> _INFORMATION SUPPLIED_
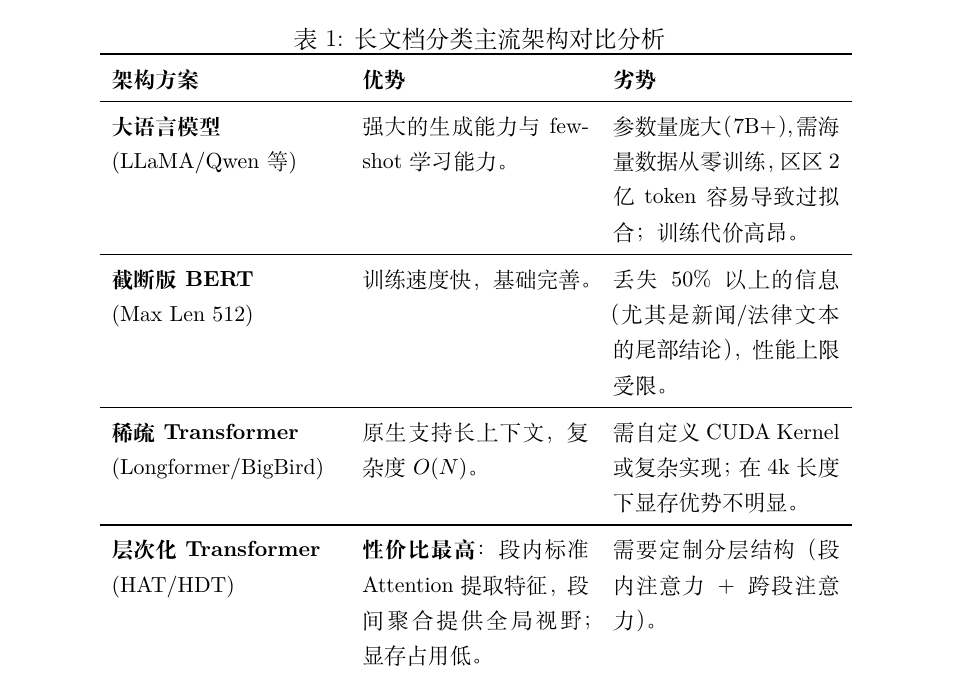
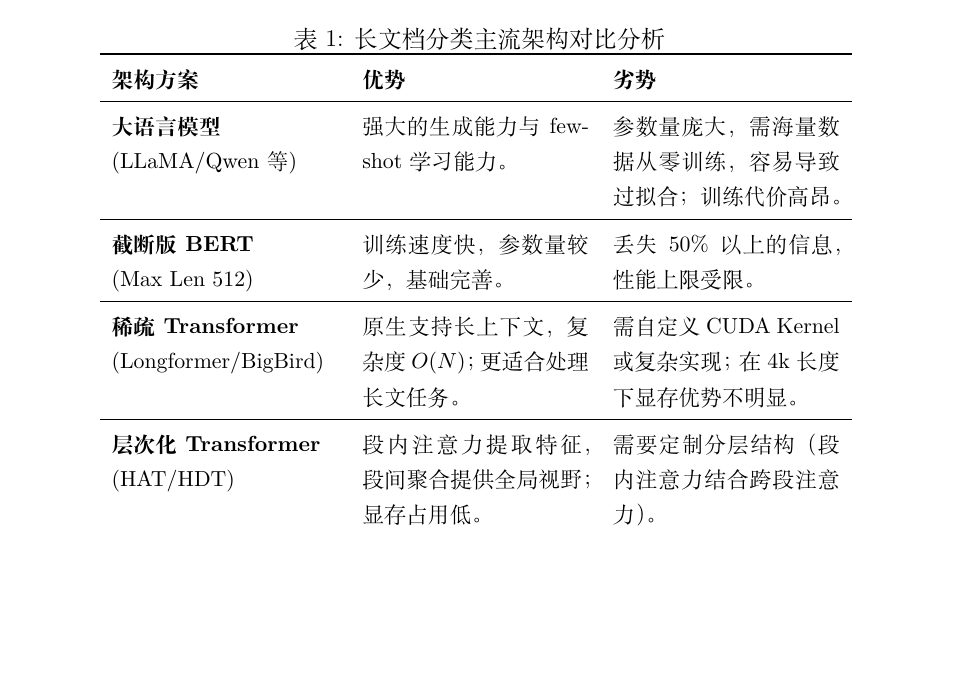
Before and after one commit to acac-yep/tianchi, a LaTeX document (report/report.tex): part of page 5 of 13, cut so that both start at the same text, the shorter picture padded with empty space. Compiled offline with XeLaTeX.

Commit message:
update report

```diff
--- a/report/report.tex
+++ b/report/report.tex
@@ -161,13 +161,13 @@
         \toprule
         \textbf{架构方案} & \textbf{优势} & \textbf{劣势} \\
         \midrule
-        \textbf{大语言模型} \newline (LLaMA/Qwen 等) & 强大的生成能力与 few-shot 学习能力。 & 参数量庞大（7B+），需海量数据从零训练，区区 2 亿 token 容易导致过拟合；训练代价高昂。 \\
+        \textbf{大语言模型} \newline (LLaMA/Qwen 等) & 强大的生成能力与 few-shot 学习能力。 & 参数量庞大，需海量数据从零训练，容易导致过拟合；训练代价高昂。 \\
         \midrule
-        \textbf{截断版 BERT} \newline (Max Len 512) & 训练速度快，基础完善。 & 丢失 50\% 以上的信息（尤其是新闻/法律文本的尾部结论），性能上限受限。 \\
+        \textbf{截断版 BERT} \newline (Max Len 512) & 训练速度快，参数量较少，基础完善。 & 丢失 50\% 以上的信息，性能上限受限。 \\
         \midrule
-        \textbf{稀疏 Transformer} \newline (Longformer/BigBird) & 原生支持长上下文，复杂度 $O(N)$。 & 需自定义 CUDA Kernel 或复杂实现；在 4k 长度下显存优势不明显。 \\
+        \textbf{稀疏 Transformer} \newline (Longformer/BigBird) & 原生支持长上下文，复杂度 $O(N)$；更适合处理长文任务。 & 需自定义 CUDA Kernel 或复杂实现；在 4k 长度下显存优势不明显。 \\
         \midrule
-        \textbf{层次化 Transformer} \newline (HAT/HDT) & \textbf{性价比最高}：段内标准 Attention 提取特征，段间聚合提供全局视野；显存占用低。 & 需要定制分层结构（段内注意力 + 跨段注意力）。 \\
+        \textbf{层次化 Transformer} \newline (HAT/HDT) & 段内注意力提取特征，段间聚合提供全局视野；显存占用低。 & 需要定制分层结构（段内注意力结合跨段注意力）。 \\
         \bottomrule
     \end{tabular}
     \label{tab:model_comparison}
```
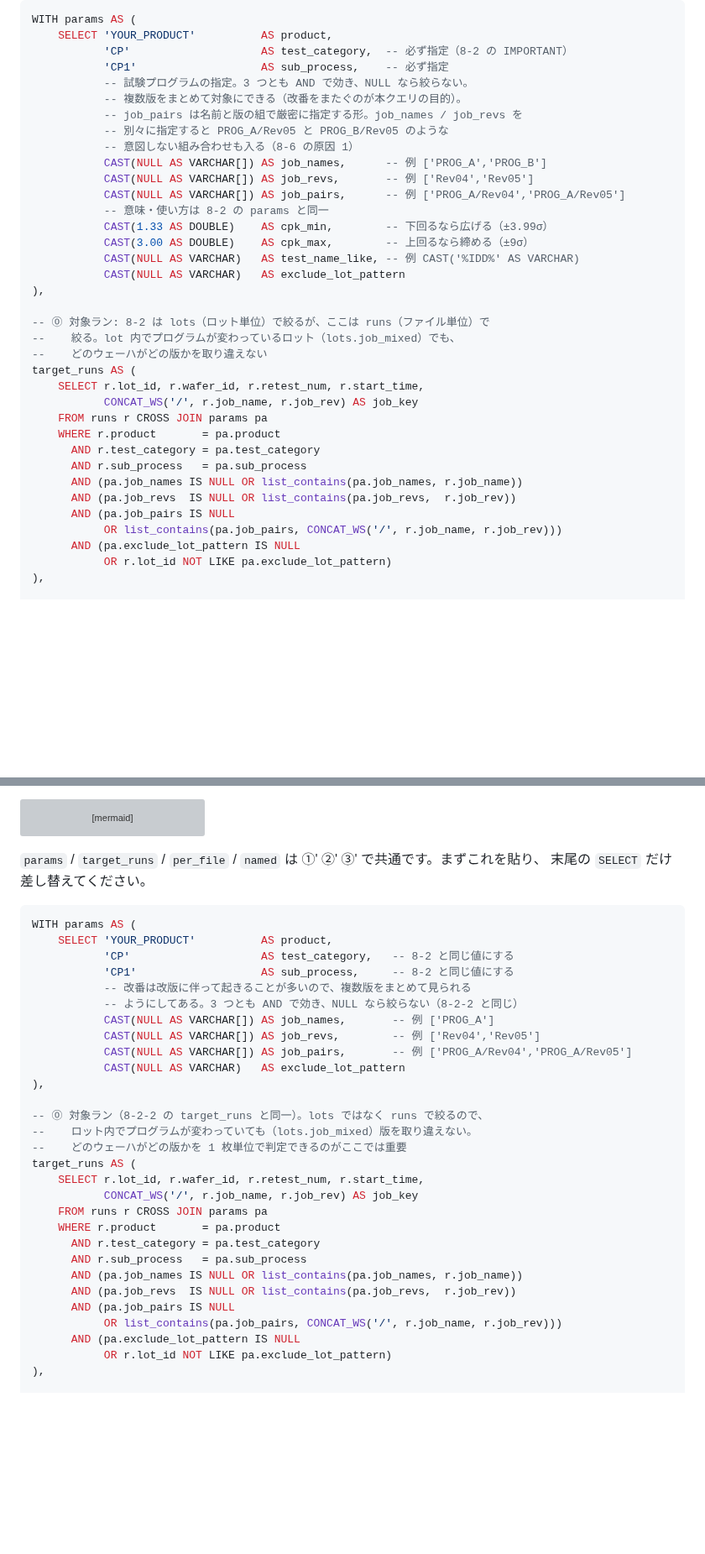
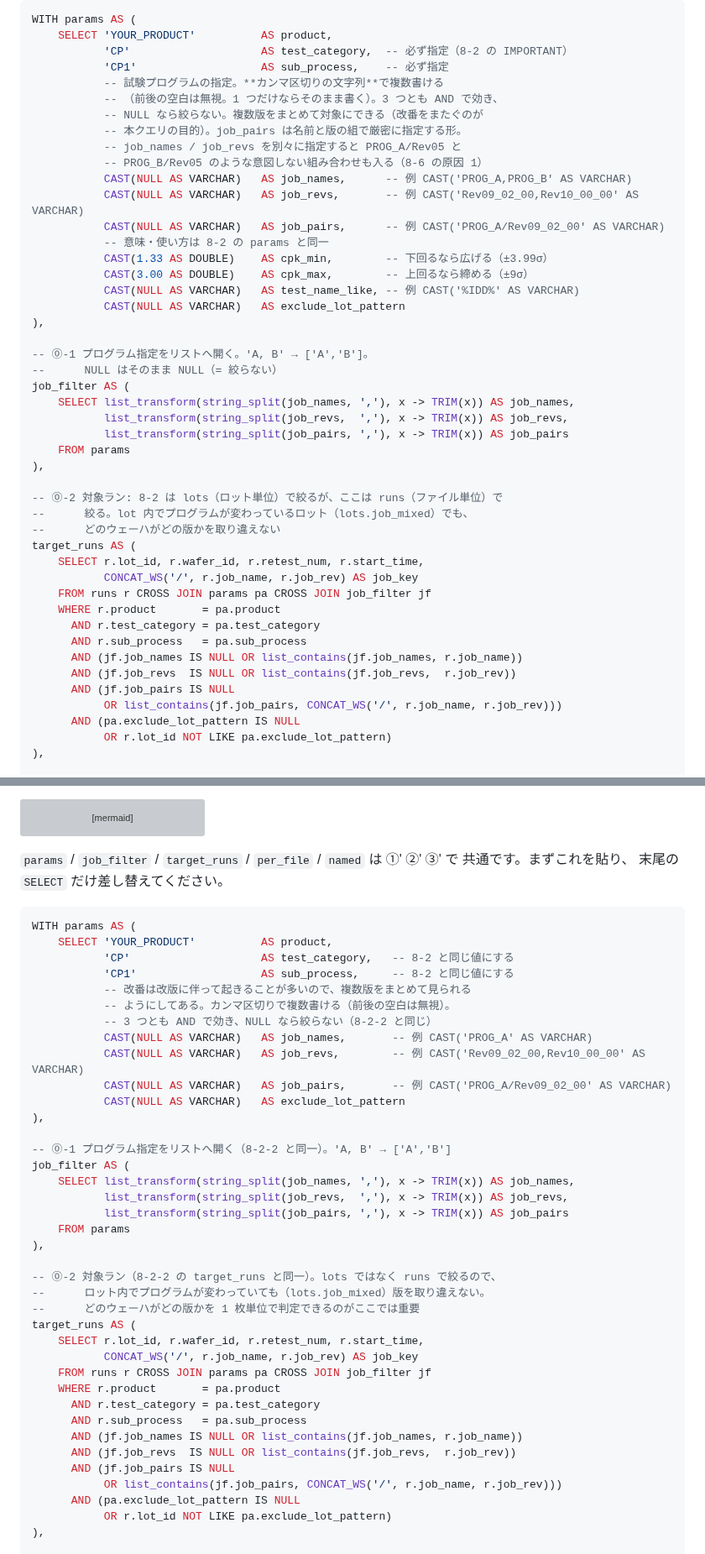
Before and after one commit to Kei0bb/STDF, a Markdown page: docs/sample_queries.md, 2 parts joined by grey strips. Shown at 84% size. GitHub-like rendering; blank space fills up the shorter version; grey boxes are pictures that could not be loaded.

Commit message:
fix: 8-2-2 / 8-7 のプログラム指定をカンマ区切り文字列に変更
VARCHAR[] の params に文字列をそのまま入れると
「Type VARCHAR with value 'Rev09_02_00' can't be cast to the destination
type VARCHAR[]」で落ちる。他の params と同じ CAST(... AS VARCHAR) の形に
揃え、値だけ差し替えれば動くようにした。

  CAST(NULL AS VARCHAR) AS job_revs,  -- 例 CAST('Rev09_02_00,Rev10_00_00' AS VARCHAR)

カンマ区切りを job_filter CTE で string_split + TRIM して配列に開く。
NULL はそのまま NULL（= 絞らない）になるので絞り込みの挙動は変わらない。
1 つだけ指定する場合も配列リテラルは不要。

DuckDB 1.1.3 / 1.2.2 / 1.3.2 / 1.5.5 で、未指定 / 1 版のみ / 2 版（空白入り）/
job_pairs の各パターンを実行して確認。

Co-Authored-By: Claude Opus 5 <noreply@anthropic.com>
Claude-Session: https://claude.ai/code/session_01D3wGYt7e5DwMv5c7vwQ3j1

````diff
--- a/docs/sample_queries.md
+++ b/docs/sample_queries.md
@@ -1603,14 +1610,15 @@ WITH params AS (
     SELECT 'YOUR_PRODUCT'          AS product,
            'CP'                    AS test_category,  -- 必ず指定（8-2 の IMPORTANT）
            'CP1'                   AS sub_process,    -- 必ず指定
-           -- 試験プログラムの指定。3 つとも AND で効き、NULL なら絞らない。
-           -- 複数版をまとめて対象にできる（改番をまたぐのが本クエリの目的）。
-           -- job_pairs は名前と版の組で厳密に指定する形。job_names / job_revs を
-           -- 別々に指定すると PROG_A/Rev05 と PROG_B/Rev05 のような
-           -- 意図しない組み合わせも入る（8-6 の原因 1）
-           CAST(NULL AS VARCHAR[]) AS job_names,      -- 例 ['PROG_A','PROG_B']
-           CAST(NULL AS VARCHAR[]) AS job_revs,       -- 例 ['Rev04','Rev05']
-           CAST(NULL AS VARCHAR[]) AS job_pairs,      -- 例 ['PROG_A/Rev04','PROG_A/Rev05']
+           -- 試験プログラムの指定。**カンマ区切りの文字列**で複数書ける
+           -- （前後の空白は無視。1 つだけならそのまま書く）。3 つとも AND で効き、
+           -- NULL なら絞らない。複数版をまとめて対象にできる（改番をまたぐのが
+           -- 本クエリの目的）。job_pairs は名前と版の組で厳密に指定する形。
+           -- job_names / job_revs を別々に指定すると PROG_A/Rev05 と
+           -- PROG_B/Rev05 のような意図しない組み合わせも入る（8-6 の原因 1）
+           CAST(NULL AS VARCHAR)   AS job_names,      -- 例 CAST('PROG_A,PROG_B' AS VARCHAR)
+           CAST(NULL AS VARCHAR)   AS job_revs,       -- 例 CAST('Rev09_02_00,Rev10_00_00' AS VARCHAR)
+           CAST(NULL AS VARCHAR)   AS job_pairs,      -- 例 CAST('PROG_A/Rev09_02_00' AS VARCHAR)
            -- 意味・使い方は 8-2 の params と同一
            CAST(1.33 AS DOUBLE)    AS cpk_min,        -- 下回るなら広げる（±3.99σ）
            CAST(3.00 AS DOUBLE)    AS cpk_max,        -- 上回るなら締める（±9σ）
@@ -1618,20 +1626,29 @@ WITH params AS (
            CAST(NULL AS VARCHAR)   AS exclude_lot_pattern
 ),
 
--- ⓪ 対象ラン: 8-2 は lots（ロット単位）で絞るが、ここは runs（ファイル単位）で
---    絞る。lot 内でプログラムが変わっているロット（lots.job_mixed）でも、
---    どのウェーハがどの版かを取り違えない
+-- ⓪-1 プログラム指定をリストへ開く。'A, B' → ['A','B']。
+--      NULL はそのまま NULL（= 絞らない）
+job_filter AS (
+    SELECT list_transform(string_split(job_names, ','), x -> TRIM(x)) AS job_names,
+           list_transform(string_split(job_revs,  ','), x -> TRIM(x)) AS job_revs,
+           list_transform(string_split(job_pairs, ','), x -> TRIM(x)) AS job_pairs
+    FROM params
+),
+
+-- ⓪-2 対象ラン: 8-2 は lots（ロット単位）で絞るが、ここは runs（ファイル単位）で
+--      絞る。lot 内でプログラムが変わっているロット（lots.job_mixed）でも、
+--      どのウェーハがどの版かを取り違えない
 target_runs AS (
     SELECT r.lot_id, r.wafer_id, r.retest_num, r.start_time,
            CONCAT_WS('/', r.job_name, r.job_rev) AS job_key
-    FROM runs r CROSS JOIN params pa
+    FROM runs r CROSS JOIN params pa CROSS JOIN job_filter jf
     WHERE r.product       = pa.product
       AND r.test_category = pa.test_category
       AND r.sub_process   = pa.sub_process
-      AND (pa.job_names IS NULL OR list_contains(pa.job_names, r.job_name))
-      AND (pa.job_revs  IS NULL OR list_contains(pa.job_revs,  r.job_rev))
-      AND (pa.job_pairs IS NULL
-           OR list_contains(pa.job_pairs, CONCAT_WS('/', r.job_name, r.job_rev)))
+      AND (jf.job_names IS NULL OR list_contains(jf.job_names, r.job_name))
+      AND (jf.job_revs  IS NULL OR list_contains(jf.job_revs,  r.job_rev))
+      AND (jf.job_pairs IS NULL
+           OR list_contains(jf.job_pairs, CONCAT_WS('/', r.job_name, r.job_rev)))
       AND (pa.exclude_lot_pattern IS NULL
            OR r.lot_id NOT LIKE pa.exclude_lot_pattern)
 ),
@@ -2606,7 +2623,8 @@ flowchart TD
     B -->|"いいえ"| C4["対応ズレではない<br/>→ 8-6 でリミット側を見る"]
 ```
 
-`params` / `target_runs` / `per_file` / `named` は ①' ②' ③' で共通です。まずこれを貼り、
+`params` / `job_filter` / `target_runs` / `per_file` / `named` は ①' ②' ③' で
+共通です。まずこれを貼り、
 末尾の `SELECT` だけ差し替えてください。
 
 ```sql
@@ -2615,27 +2633,36 @@ WITH params AS (
            'CP'                    AS test_category,   -- 8-2 と同じ値にする
            'CP1'                   AS sub_process,     -- 8-2 と同じ値にする
            -- 改番は改版に伴って起きることが多いので、複数版をまとめて見られる
-           -- ようにしてある。3 つとも AND で効き、NULL なら絞らない（8-2-2 と同じ）
-           CAST(NULL AS VARCHAR[]) AS job_names,       -- 例 ['PROG_A']
-           CAST(NULL AS VARCHAR[]) AS job_revs,        -- 例 ['Rev04','Rev05']
-           CAST(NULL AS VARCHAR[]) AS job_pairs,       -- 例 ['PROG_A/Rev04','PROG_A/Rev05']
+           -- ようにしてある。カンマ区切りで複数書ける（前後の空白は無視）。
+           -- 3 つとも AND で効き、NULL なら絞らない（8-2-2 と同じ）
+           CAST(NULL AS VARCHAR)   AS job_names,       -- 例 CAST('PROG_A' AS VARCHAR)
+           CAST(NULL AS VARCHAR)   AS job_revs,        -- 例 CAST('Rev09_02_00,Rev10_00_00' AS VARCHAR)
+           CAST(NULL AS VARCHAR)   AS job_pairs,       -- 例 CAST('PROG_A/Rev09_02_00' AS VARCHAR)
            CAST(NULL AS VARCHAR)   AS exclude_lot_pattern
 ),
 
--- ⓪ 対象ラン（8-2-2 の target_runs と同一）。lots ではなく runs で絞るので、
---    ロット内でプログラムが変わっていても（lots.job_mixed）版を取り違えない。
---    どのウェーハがどの版かを 1 枚単位で判定できるのがここでは重要
+-- ⓪-1 プログラム指定をリストへ開く（8-2-2 と同一）。'A, B' → ['A','B']
+job_filter AS (
+    SELECT list_transform(string_split(job_names, ','), x -> TRIM(x)) AS job_names,
+           list_transform(string_split(job_revs,  ','), x -> TRIM(x)) AS job_revs,
+           list_transform(string_split(job_pairs, ','), x -> TRIM(x)) AS job_pairs
+    FROM params
+),
+
+-- ⓪-2 対象ラン（8-2-2 の target_runs と同一）。lots ではなく runs で絞るので、
+--      ロット内でプログラムが変わっていても（lots.job_mixed）版を取り違えない。
+--      どのウェーハがどの版かを 1 枚単位で判定できるのがここでは重要
 target_runs AS (
     SELECT r.lot_id, r.wafer_id, r.retest_num, r.start_time,
            CONCAT_WS('/', r.job_name, r.job_rev) AS job_key
-    FROM runs r CROSS JOIN params pa
+    FROM runs r CROSS JOIN params pa CROSS JOIN job_filter jf
     WHERE r.product       = pa.product
       AND r.test_category = pa.test_category
       AND r.sub_process   = pa.sub_process
-      AND (pa.job_names IS NULL OR list_contains(pa.job_names, r.job_name))
-      AND (pa.job_revs  IS NULL OR list_contains(pa.job_revs,  r.job_rev))
-      AND (pa.job_pairs IS NULL
-           OR list_contains(pa.job_pairs, CONCAT_WS('/', r.job_name, r.job_rev)))
+      AND (jf.job_names IS NULL OR list_contains(jf.job_names, r.job_name))
+      AND (jf.job_revs  IS NULL OR list_contains(jf.job_revs,  r.job_rev))
+      AND (jf.job_pairs IS NULL
+           OR list_contains(jf.job_pairs, CONCAT_WS('/', r.job_name, r.job_rev)))
       AND (pa.exclude_lot_pattern IS NULL
            OR r.lot_id NOT LIKE pa.exclude_lot_pattern)
 ),
````
Also changed, not shown: other parts of docs/sample_queries.md (+15 -8 lines).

> _WORK REQUEST_
Among the records above, find each line holding the string "試験プログラムの指定" and pull it out.

> _WRITTEN REPLY_
-           -- 試験プログラムの指定。3 つとも AND で効き、NULL なら絞らない。
+           -- 試験プログラムの指定。**カンマ区切りの文字列**で複数書ける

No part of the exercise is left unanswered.